I woke to a perfect blue-gold morning. It peaked around the sequoias in my yard to slip through the bedroom window. Last night I stayed up late, riding a strange rush of energy that allowed me to finally cross a few task off my to-do list. But in spite of the late hours, I woke feeling energized for the first time in days.
Lately I’ve been overwhelmed. So what else is new, right? My eyes are always bigger than my stomach when it comes to what I think I can devour in any given day. But during landscaping season, the feeling is particularly pronounced, because the nature of the work is so physically draining. And when I’m tired, my brain stops working. I can keep on shoveling compost like the Energizer bunny, but don’t expect me to be able to design a drip system. Writing, naturally, is completely out. Basic words elude me. The idea of stringing several thoughts together is enough to make me whine like a sleep-deprived two-year-old. Hence, I tend to do my landscaping in the summer and my writing in the winter. But this year I’ve been attempting to do it all.

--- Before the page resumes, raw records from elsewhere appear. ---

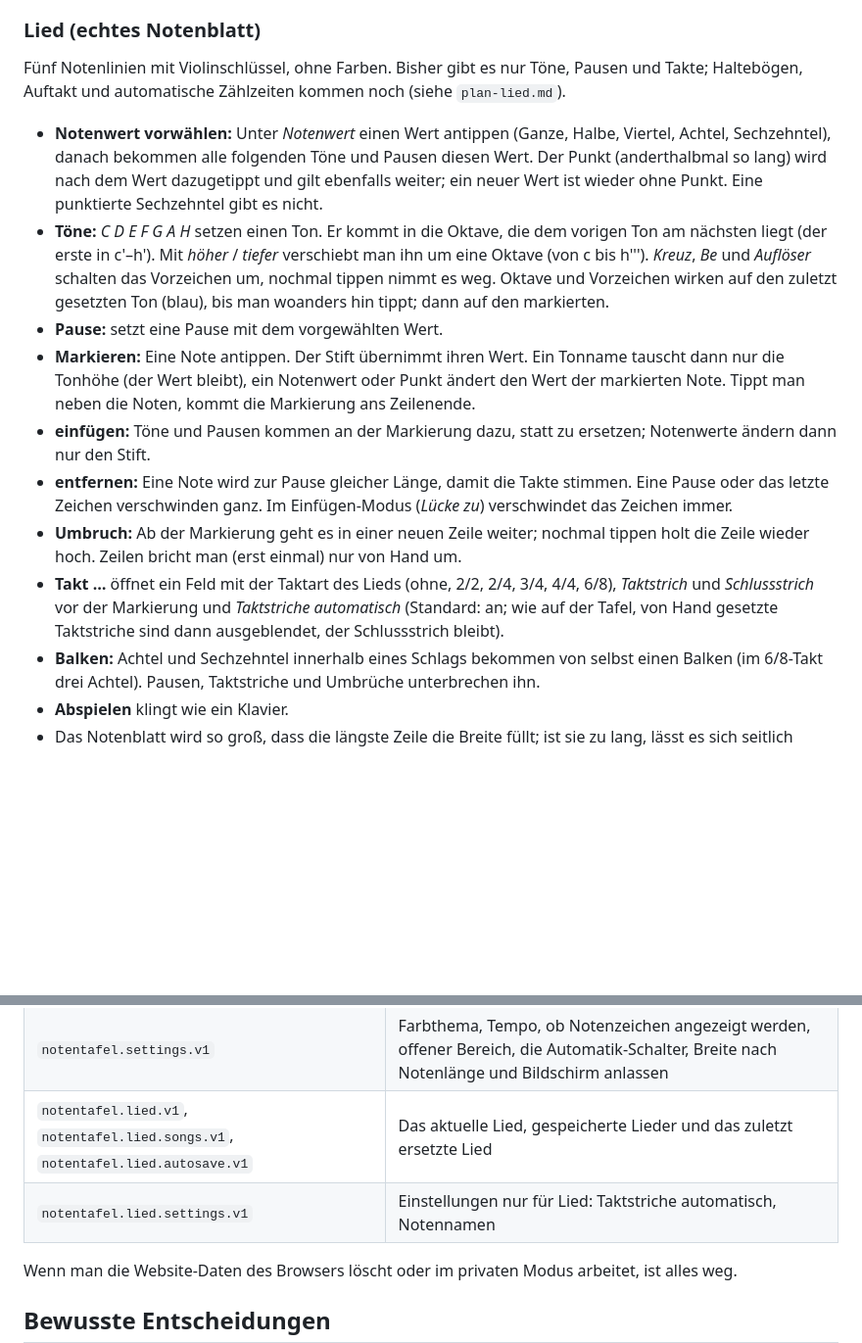
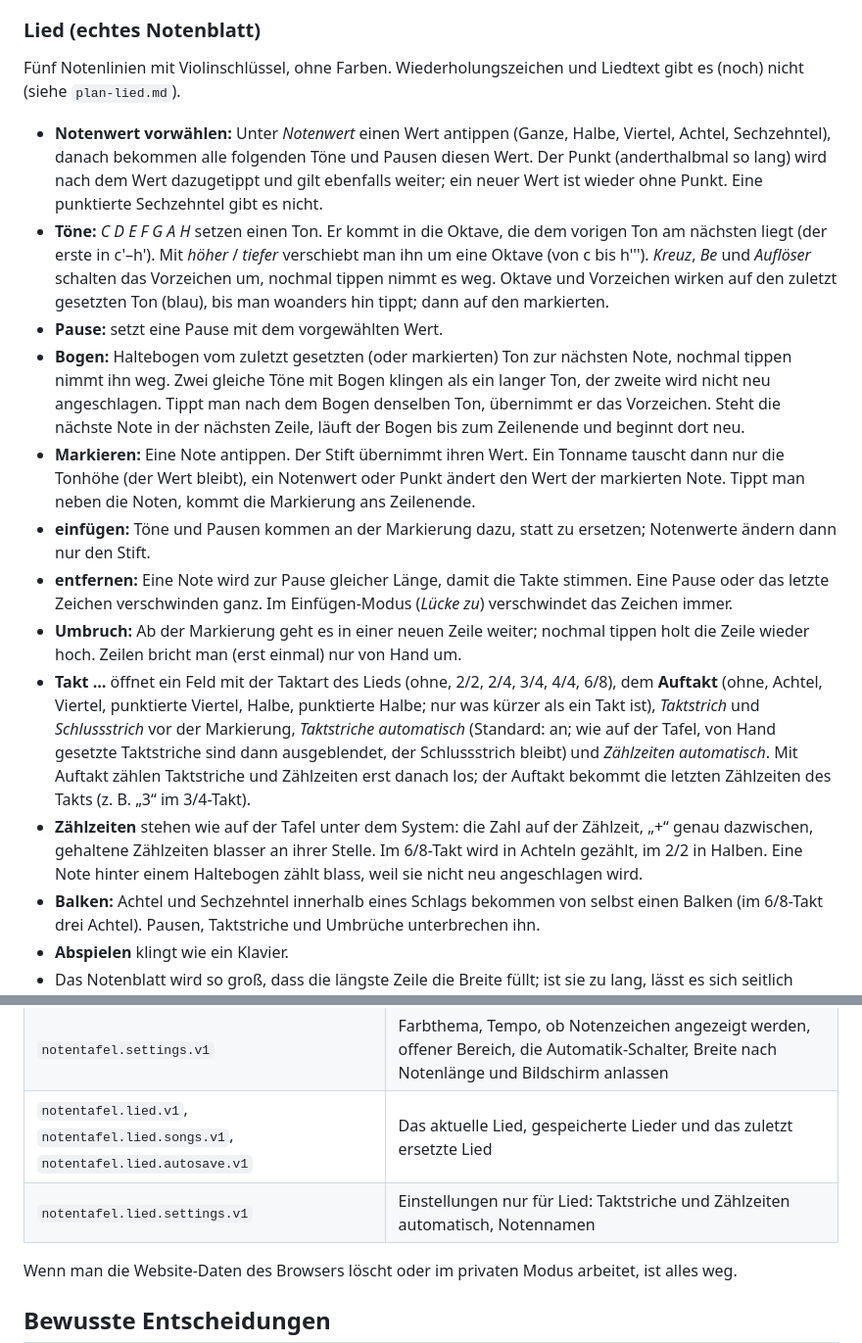
Before and after one commit to wernersbacher/Notentafel, a Markdown page: README.md, 2 parts joined by grey strips. Shown at 98% size. Drawn GitHub-style; blank space fills up the shorter version.

Commit message:
README: Bogen, Auftakt und Zählzeiten im Bereich Lied
Co-Authored-By: Claude Opus 5.5 <noreply@anthropic.com>
Claude-Session: https://claude.ai/code/session_012skQp2XmDZiZSU8HKFBBmY

```diff
--- a/README.md
+++ b/README.md
@@ -93,16 +93,18 @@ Der Code ist in drei Teile getrennt, die nicht voneinander abhängen: **`js/core
 
 ### Lied (echtes Notenblatt)
 
-Fünf Notenlinien mit Violinschlüssel, ohne Farben. Bisher gibt es nur Töne, Pausen und Takte; Haltebögen, Auftakt und automatische Zählzeiten kommen noch (siehe `plan-lied.md`).
+Fünf Notenlinien mit Violinschlüssel, ohne Farben. Wiederholungszeichen und Liedtext gibt es (noch) nicht (siehe `plan-lied.md`).
 
 - **Notenwert vorwählen:** Unter *Notenwert* einen Wert antippen (Ganze, Halbe, Viertel, Achtel, Sechzehntel), danach bekommen alle folgenden Töne und Pausen diesen Wert. Der Punkt (anderthalbmal so lang) wird nach dem Wert dazugetippt und gilt ebenfalls weiter; ein neuer Wert ist wieder ohne Punkt. Eine punktierte Sechzehntel gibt es nicht.
 - **Töne:** *C D E F G A H* setzen einen Ton. Er kommt in die Oktave, die dem vorigen Ton am nächsten liegt (der erste in c'–h'). Mit *höher* / *tiefer* verschiebt man ihn um eine Oktave (von c bis h'''). *Kreuz*, *Be* und *Auflöser* schalten das Vorzeichen um, nochmal tippen nimmt es weg. Oktave und Vorzeichen wirken auf den zuletzt gesetzten Ton (blau), bis man woanders hin tippt; dann auf den markierten.
 - **Pause:** setzt eine Pause mit dem vorgewählten Wert.
+- **Bogen:** Haltebogen vom zuletzt gesetzten (oder markierten) Ton zur nächsten Note, nochmal tippen nimmt ihn weg. Zwei gleiche Töne mit Bogen klingen als ein langer Ton, der zweite wird nicht neu angeschlagen. Tippt man nach dem Bogen denselben Ton, übernimmt er das Vorzeichen. Steht die nächste Note in der nächsten Zeile, läuft der Bogen bis zum Zeilenende und beginnt dort neu.
 - **Markieren:** Eine Note antippen. Der Stift übernimmt ihren Wert. Ein Tonname tauscht dann nur die Tonhöhe (der Wert bleibt), ein Notenwert oder Punkt ändert den Wert der markierten Note. Tippt man neben die Noten, kommt die Markierung ans Zeilenende.
 - **einfügen:** Töne und Pausen kommen an der Markierung dazu, statt zu ersetzen; Notenwerte ändern dann nur den Stift.
 - **entfernen:** Eine Note wird zur Pause gleicher Länge, damit die Takte stimmen. Eine Pause oder das letzte Zeichen verschwinden ganz. Im Einfügen-Modus (*Lücke zu*) verschwindet das Zeichen immer.
 - **Umbruch:** Ab der Markierung geht es in einer neuen Zeile weiter; nochmal tippen holt die Zeile wieder hoch. Zeilen bricht man (erst einmal) nur von Hand um.
-- **Takt …** öffnet ein Feld mit der Taktart des Lieds (ohne, 2/2, 2/4, 3/4, 4/4, 6/8), *Taktstrich* und *Schlussstrich* vor der Markierung und *Taktstriche automatisch* (Standard: an; wie auf der Tafel, von Hand gesetzte Taktstriche sind dann ausgeblendet, der Schlussstrich bleibt).
+- **Takt …** öffnet ein Feld mit der Taktart des Lieds (ohne, 2/2, 2/4, 3/4, 4/4, 6/8), dem **Auftakt** (ohne, Achtel, Viertel, punktierte Viertel, Halbe, punktierte Halbe; nur was kürzer als ein Takt ist), *Taktstrich* und *Schlussstrich* vor der Markierung, *Taktstriche automatisch* (Standard: an; wie auf der Tafel, von Hand gesetzte Taktstriche sind dann ausgeblendet, der Schlussstrich bleibt) und *Zählzeiten automatisch*. Mit Auftakt zählen Taktstriche und Zählzeiten erst danach los; der Auftakt bekommt die letzten Zählzeiten des Takts (z. B. „3“ im 3/4-Takt).
+- **Zählzeiten** stehen wie auf der Tafel unter dem System: die Zahl auf der Zählzeit, „+“ genau dazwischen, gehaltene Zählzeiten blasser an ihrer Stelle. Im 6/8-Takt wird in Achteln gezählt, im 2/2 in Halben. Eine Note hinter einem Haltebogen zählt blass, weil sie nicht neu angeschlagen wird.
 - **Balken:** Achtel und Sechzehntel innerhalb eines Schlags bekommen von selbst einen Balken (im 6/8-Takt drei Achtel). Pausen, Taktstriche und Umbrüche unterbrechen ihn.
 - **Abspielen** klingt wie ein Klavier.
 - Das Notenblatt wird so groß, dass die längste Zeile die Breite füllt; ist sie zu lang, lässt es sich seitlich wischen.
@@ -131,7 +133,7 @@ Alles liegt im `localStorage` des Browsers, also nur auf diesem Gerät und in di
 | `notentafel.autosave.v1` / `notentafel.rhy.autosave.v1` | Die zuletzt ersetzte Tafel (ein Platz pro Bereich) |
 | `notentafel.settings.v1` | Farbthema, Tempo, ob Notenzeichen angezeigt werden, offener Bereich, die Automatik-Schalter, Breite nach Notenlänge und Bildschirm anlassen |
 | `notentafel.lied.v1`, `notentafel.lied.songs.v1`, `notentafel.lied.autosave.v1` | Das aktuelle Lied, gespeicherte Lieder und das zuletzt ersetzte Lied |
-| `notentafel.lied.settings.v1` | Einstellungen nur für Lied: Taktstriche automatisch, Notennamen |
+| `notentafel.lied.settings.v1` | Einstellungen nur für Lied: Taktstriche und Zählzeiten automatisch, Notennamen |
 
 Wenn man die Website-Daten des Browsers löscht oder im privaten Modus arbeitet, ist alles weg.
 
```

Screenwriter/playwright Cynthia Whitcomb talks about the Cycle of Creativity. In it she describes three parts. Brahma is the lightening strike of inspiration that sparks your story ideas. Vishnu is the period of work, when your inspiration drives you to complete your goals. Shiva is the time of rest, of doing nothing. In America we value Brahma and Vishnu, but tend to negate Shiva. Yet we need this time of stillness to recharge our batteries so we can get that spark of inspiration for the next cycle.
In my own life, I’ve found that summer is my Shiva. Sure, I’m doing physical labor, but I’m giving my mind a break. For me, writing is a Yin experience. It’s almost meditative. I can force myself to do it on the fly, but it’s difficult, unpleasant, and generally uninspired. My landscaping, on the other hand, is very Yang. It’s a welcome relief after a winter spent expending mental energy. I’ve been beating myself up for not being able (or willing) to come home from a day of slinging compost to crank out a chapter. But my friend Barb told me yesterday that it’s perfectly okay for me to write in the winter and landscape in the summer. That’s my cycle.
So what exactly is an I am the Universe day? Several years ago I read a book by children’s author Barbara Corcoran titled I am the Universe. In it, the protagonist’s 8-year-old brother, who’s a genius, proclaims that he is the universe, and that everyone else is, too. That idea really resonated with me. I liked the thought that we are all part of everything, and everything is part of us. How empowering. How reassuring. How grounding.
Back when I was racing stock cars and would be lined up before my event—heart rate rivaling the RPMs of the car’s engine—I’d focus on the horizon and chant to myself, I am the universe. It always calmed me. But the phrase isn’t just a meditative mantra. It’s also a song of celebration, an expression of gratitude. I often find myself caught up in the splendor of a particularly stunning sunny day, feeling that kid-like, Christmas-morning delight over being granted yet another summer. And on days like this, those words come whispering back, I am the universe. Guess what? You are, too.